According to the United States Census Bureau, 41.1 million people, or 12.7% of the total civilian population, have a disability. In the United States, we celebrate accomplishments of individuals with disabilities and focus on practices to break down barriers in employment as part of October’s month-long celebration of National Disability Employment Awareness Month. This year’s theme, “Disability: Part of the Equity Equation,” was chosen by the U.S. Department of Labor, Office of Disability Employment Policy to celebrate the contributions of American workers with disabilities as well as focus on the importance of workplace policies and practices that are supportive and inclusive to all people regardless of abilities.
Not only do individuals with disabilities often face the impact of stigma related to stereotypes and myths regarding disabilities, but individuals with disabilities often face barriers to employment.
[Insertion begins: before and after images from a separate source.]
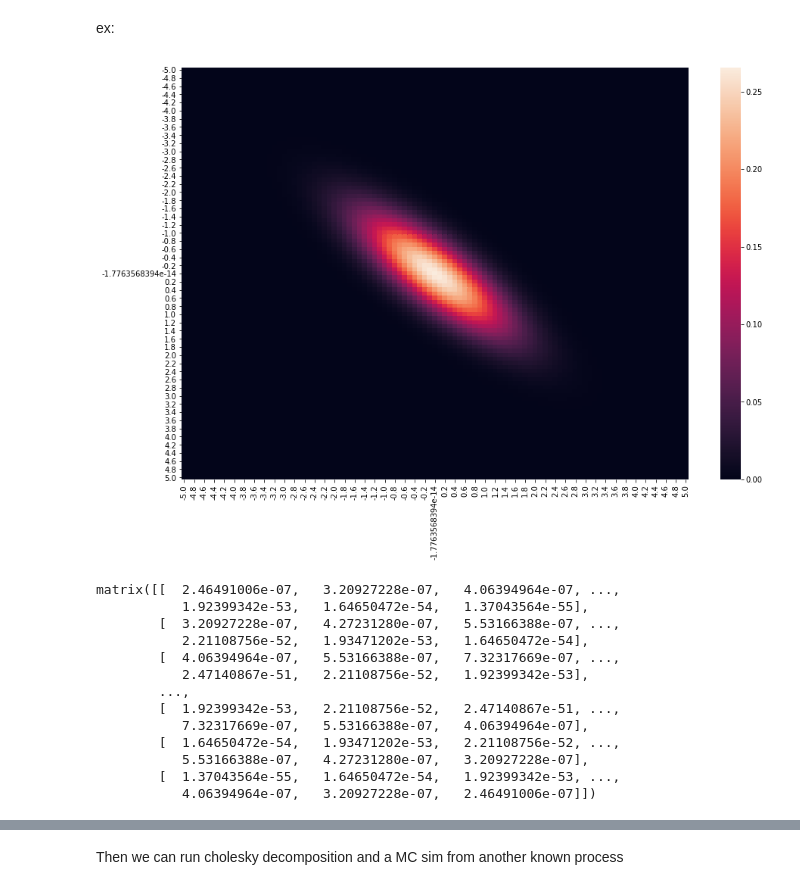
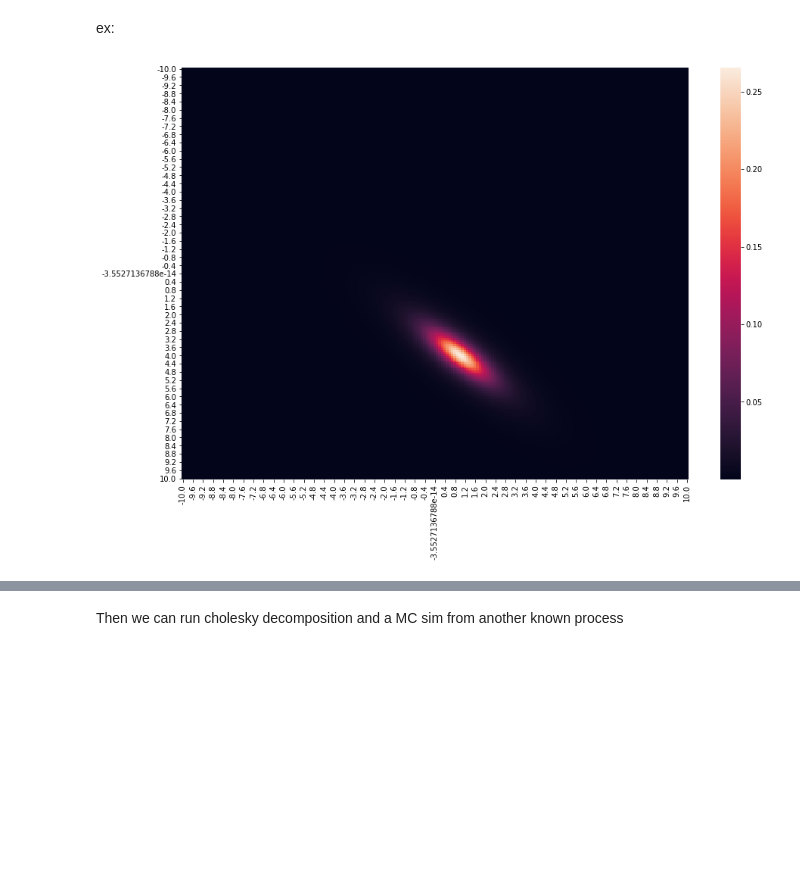
Before and after one commit to LouisEchard/ML_MiniProjects, a Jupyter notebook: Copula.ipynb, the cells around one changed output, grey strips where cells are left out. Drawn from its saved outputs; the diff is of its cells as text; code cells hidden in the pictures; blank space fills up the shorter version.

```diff
--- a/Copula.ipynb
+++ b/Copula.ipynb
@@ -86,32 +86,3 @@ plt.show()
 Instead of using each variable as separate univariate, lets do a copula and create a joint distribution in the space of interest
 # %% [markdown]
 ex:
-# %%
-myMulti = stats.multivariate_normal(mean=[0,0], cov=[[1,.8],[.8,1]])
-# %%
-X,Y = np.meshgrid(np.arange(-5,5.1,.1),np.arange(-5,5.1,.1), sparse = False)
-z = np.array([myMulti.pdf([x,y]) for x,y in zip(np.ravel(X), np.ravel(Y))])
-Z = z.reshape(X.shape)
-# %%
-import seaborn as sns
-plt.figure(figsize=(15,10))
-sns.heatmap(pd.DataFrame(Z, index=X[0], columns=X[0]))
-plt.show()
-# %% [output]
-[figure, removed]
-# %%
-np.matrix(Z)
-# %% [output]
-matrix([[  2.46491006e-07,   3.20927228e-07,   4.06394964e-07, ...,
-           1.92399342e-53,   1.64650472e-54,   1.37043564e-55],
-        [  3.20927228e-07,   4.27231280e-07,   5.53166388e-07, ...,
-           2.21108756e-52,   1.93471202e-53,   1.64650472e-54],
-        [  4.06394964e-07,   5.53166388e-07,   7.32317669e-07, ...,
-           2.47140867e-51,   2.21108756e-52,   1.92399342e-53],
-        ...,
-        [  1.92399342e-53,   2.21108756e-52,   2.47140867e-51, ...,
-           7.32317669e-07,   5.53166388e-07,   4.06394964e-07],
-        [  1.64650472e-54,   1.93471202e-53,   2.21108756e-52, ...,
-           5.53166388e-07,   4.27231280e-07,   3.20927228e-07],
-        [  1.37043564e-55,   1.64650472e-54,   1.92399342e-53, ...,
-           4.06394964e-07,   3.20927228e-07,   2.46491006e-07]])
@@ -118,3 +124,37 @@ matrix([[  2.46491006e-07,   3.20927228e-07,   4.06394964e-07, ...,
+# %%
+import seaborn as sns
+def visualize(difference = False, normalDis=True):
+    X,Y = np.meshgrid(np.arange(-10,10.1,.1),np.arange(-10,10.1,.1), sparse = False)
+
+    if not difference:
+        if normalDis:
+            myMulti = stats.multivariate_normal(mean=[1,4], cov=[[1,.8],[.8,1]])
+        else:
+            myMulti = multivariate_t_distribution(mu = np.array([1,4]), Sigma = np.array([[1,.8],[.8,1]]), dfreed=2, d=2)
+
+        z = np.array([myMulti.pdf([x,y]) for x,y in zip(np.ravel(X), np.ravel(Y))])
+        Z = z.reshape(X.shape)
+        plt.figure(figsize=(15,10))
+        sns.heatmap(pd.DataFrame(Z, index=X[0], columns=X[0]))
+        plt.show()
+    else:
+
+        myMulti = stats.multivariate_normal(mean=[1,4], cov=[[1,.8],[.8,1]])
+        myMulti2 = multivariate_t_distribution(mu = np.array([1,4]), Sigma = np.array([[1,.8],[.8,1]]), dfreed=2, d=20)
+
+        z = np.array([myMulti.pdf([x,y]) for x,y in zip(np.ravel(X), np.ravel(Y))])
+        Z = z.reshape(X.shape)
+
+        z2 = np.array([myMulti2.pdf([x,y]) for x,y in zip(np.ravel(X), np.ravel(Y))])
+        Z2 = z2.reshape(X.shape)
+
+        plt.figure(figsize=(15,10))
+        sns.heatmap(pd.DataFrame(Z-Z2, index=X[0], columns=X[0]))
+        plt.show()
+# %%
+visualize(normalDis=False)
+# %% [output]
+[figure, added]
 # %%
 #E(X)E(Y)
 EX2 = np.sum(np.sum(Z,axis=1)*X[0]*X[0])
```
Also changed, not shown: parts of 9 cells of this notebook.
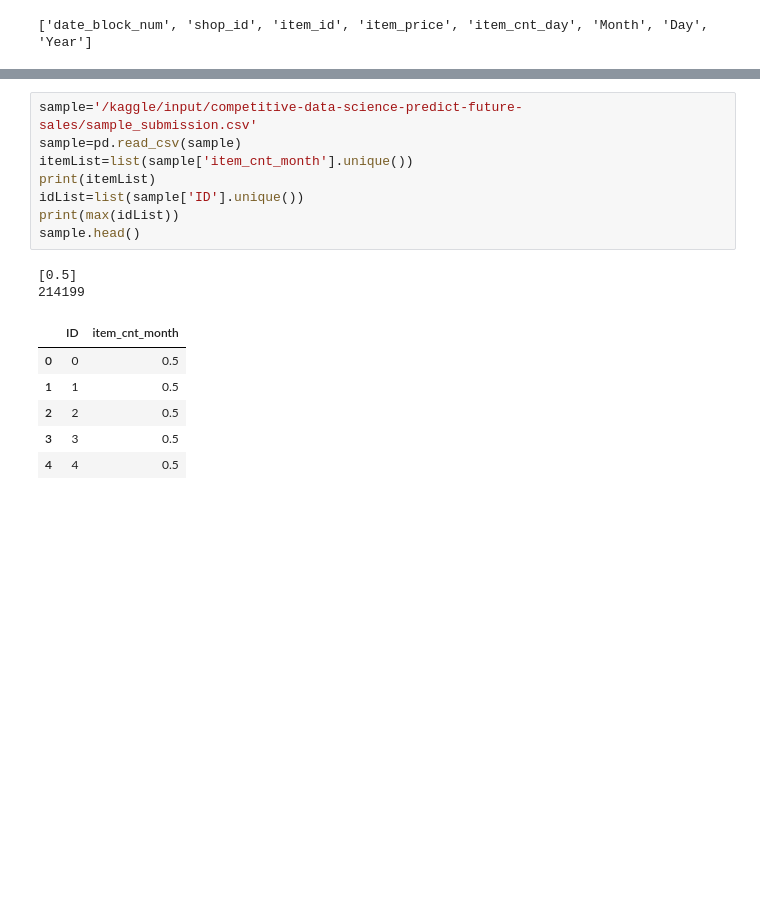
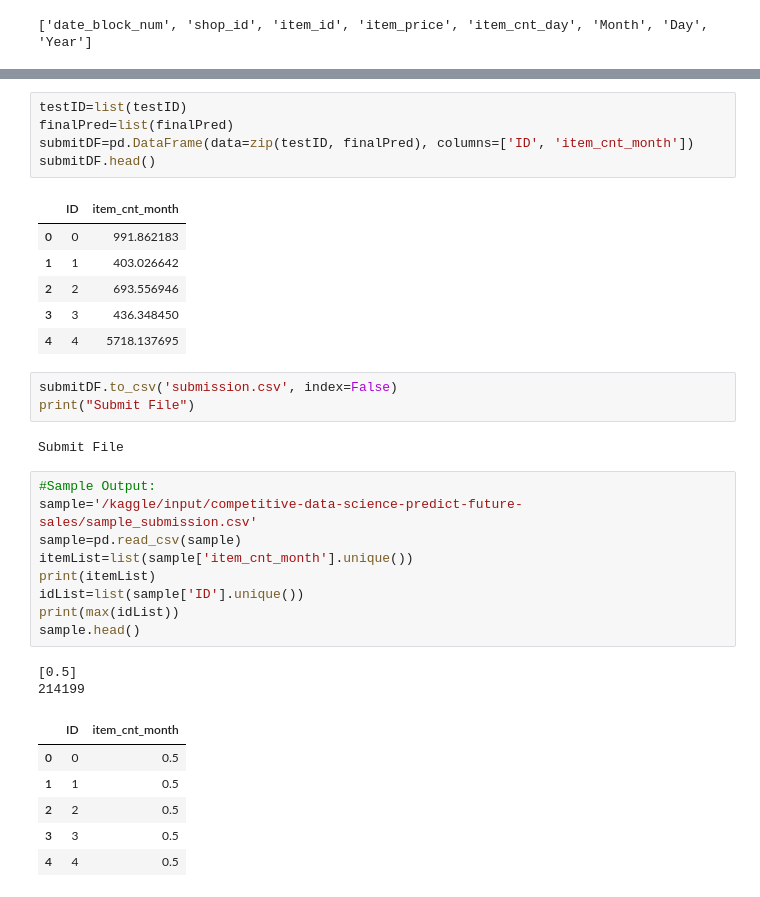
Before and after one commit to ScottySchmidt/MachineLearning, a Jupyter notebook: predictSales.ipynb, the cells around one changed output, grey strips where cells are left out. Cells and saved outputs as stored; diff of their text form; blank space fills up the shorter version.

```diff
--- a/predictSales.ipynb
+++ b/predictSales.ipynb
@@ -248,5 +261,23 @@ print(cols)
 Submissions are evaluated by root mean squared error (RMSE) . True target values are clipped into [0,20] range.
+# %%
+testID=list(testID)
+finalPred=list(finalPred)
+submitDF=pd.DataFrame(data=zip(testID, finalPred), columns=['ID', 'item_cnt_month'])
+submitDF.head()
+# %% [output]
+|  | ID | item_cnt_month |
+| 0 | 0 | 991.862183 |
+| 1 | 1 | 403.026642 |
+| 2 | 2 | 693.556946 |
+| 3 | 3 | 436.348450 |
+| 4 | 4 | 5718.137695 |
+# %%
+submitDF.to_csv('submission.csv', index=False)
+print("Submit File")
+# %% [output]
+Submit File
 # %%
+#Sample Output:
 sample='/kaggle/input/competitive-data-science-predict-future-sales/sample_submission.csv'
 sample=pd.read_csv(sample)
 itemList=list(sample['item_cnt_month'].unique())
```
Also changed, not shown: parts of 6 cells of this notebook.
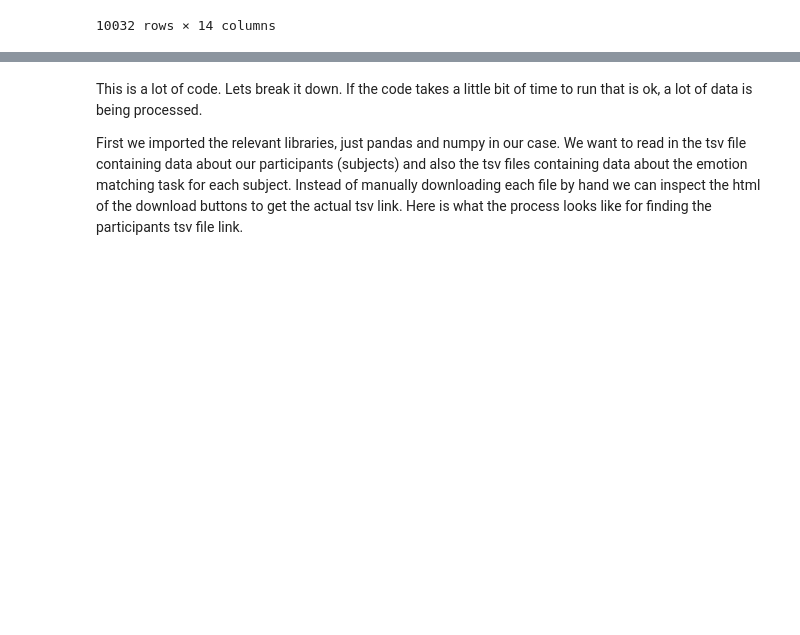
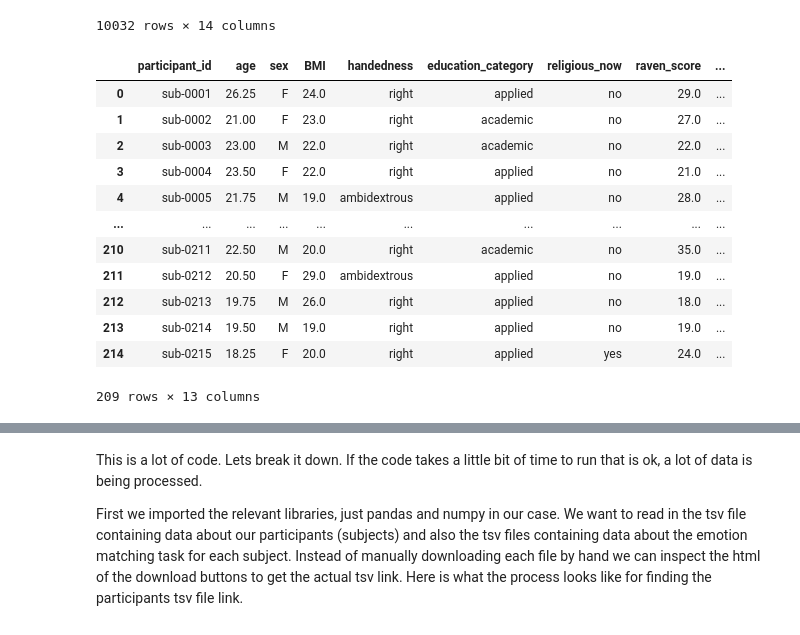
Before and after one commit to LIKarpa/LIKarpa.github.io, a Jupyter notebook: Final Tutorial.ipynb, the cells around one changed output, grey strips where cells are left out. Drawn from its saved outputs; the diff is of its cells as text; code cells hidden in the pictures; blank space fills up the shorter version.

```diff
--- a/Final Tutorial.ipynb
+++ b/Final Tutorial.ipynb
@@ -43,3 +43,24 @@ df_subjects
 | 10030 | 46 | 240.3884 | 4.9000 | emotion | NaN | NaN | miss | NaN | ... |
 | 10031 | 47 | 245.3965 | 1.8188 | emotion | 1.8188 | right | correct | NaN | ... |
 10032 rows × 14 columns
+# %%
+df_subjs = df_participants
+for i in range(0, len(df_participants)):
+    if len(df_subjects[df_subjects['subject']==i+1]) == 0:
+        df_subjs = df_subjs.drop(i, axis='index')
+
+df_subjs
+# %% [output]
+|  | participant_id | age | sex | BMI | handedness | education_category | religious_now | raven_score | ... |
+| 0 | sub-0001 | 26.25 | F | 24.0 | right | applied | no | 29.0 | ... |
+| 1 | sub-0002 | 21.00 | F | 23.0 | right | academic | no | 27.0 | ... |
+| 2 | sub-0003 | 23.00 | M | 22.0 | right | academic | no | 22.0 | ... |
+| 3 | sub-0004 | 23.50 | F | 22.0 | right | applied | no | 21.0 | ... |
+| 4 | sub-0005 | 21.75 | M | 19.0 | ambidextrous | applied | no | 28.0 | ... |
+| ... | ... | ... | ... | ... | ... | ... | ... | ... | ... |
+| 210 | sub-0211 | 22.50 | M | 20.0 | right | academic | no | 35.0 | ... |
+| 211 | sub-0212 | 20.50 | F | 29.0 | ambidextrous | applied | no | 19.0 | ... |
+| 212 | sub-0213 | 19.75 | M | 26.0 | right | applied | no | 18.0 | ... |
+| 213 | sub-0214 | 19.50 | M | 19.0 | right | applied | no | 19.0 | ... |
+| 214 | sub-0215 | 18.25 | F | 20.0 | right | applied | yes | 24.0 | ... |
+209 rows × 13 columns
```
Also changed, not shown: parts of 43 cells of this notebook.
According to the U.S. Bureau of Statistics, individuals with disabilities are much less likely to be employed than individuals without disabilities. The unemployment rate for individuals with disabilities in 2021 was 10.1 percent compared to 5.1 percent unemployment rate for individuals without a disability.
Individuals with disabilities often face discrimination in employment. In fact, in fiscal year 2021, the percentage of disability-related charges filed with the Equal Employment Opportunity Commission (EEOC) was 37.2% which was higher than charges filed on the basis of race, sex, national origin, religion, color, age, equal pay, or genetic information discrimination.
Mental Health in America
The first week of October also marks Mental Illness Awareness Week in the United States while October 10, 2022, marks World Mental Health Day. According to the National Alliance on Mental Health, one in five adults in the United States experiences mental illness each year. Over the span of the last two years (2020-2022), 20% of American adults reported that the pandemic had a significant negative impact on their mental health.
Myths regarding mental illness often present an issue for qualified applicants and employees currently in the workforce. In September 2022, a suit was filed by the EEOC involving discrimination against a hotel general manager who advised his employer he needed time off to go to the hospital for treatment of depressive symptoms and thoughts of self-harm. Just two days later, the organization fired the manager while still hospitalized stating that “they were afraid he might hurt other people” as the reason for termination. A common myth regarding individuals with mental illness is that they are violent. In reality, people living with mental illness are more likely to be the victims of violence rather than the instigators.
Earlier in 2022, an applicant who was offered a job pending the results of a drug test had their job offer rescinded after the drug test results came back positive for amphetamines. The applicant explained that they were taking prescribed Adderall used to treat Attention Deficit and Hyperactivity Disorder (ADHD) and that it would test positive for amphetamines. However, the paper company rescinded the job offer.
The importance of organizations providing education regarding mental illness is a key to breaking down the stigma caused by fear, myths, and stereotypes. It is this stigma regarding mental health that often attributes to individuals not seeking professional help for their symptoms, self-disclosing their disability to their employer, and failing to ask their managers for assistance, when needed.
Join us on October 6th as we discuss invisible disabilities and how that impacts individuals in the workplace as well as hear personal stories regarding steps employers can take to build a more inclusive environment for people with physical and mental disabilities.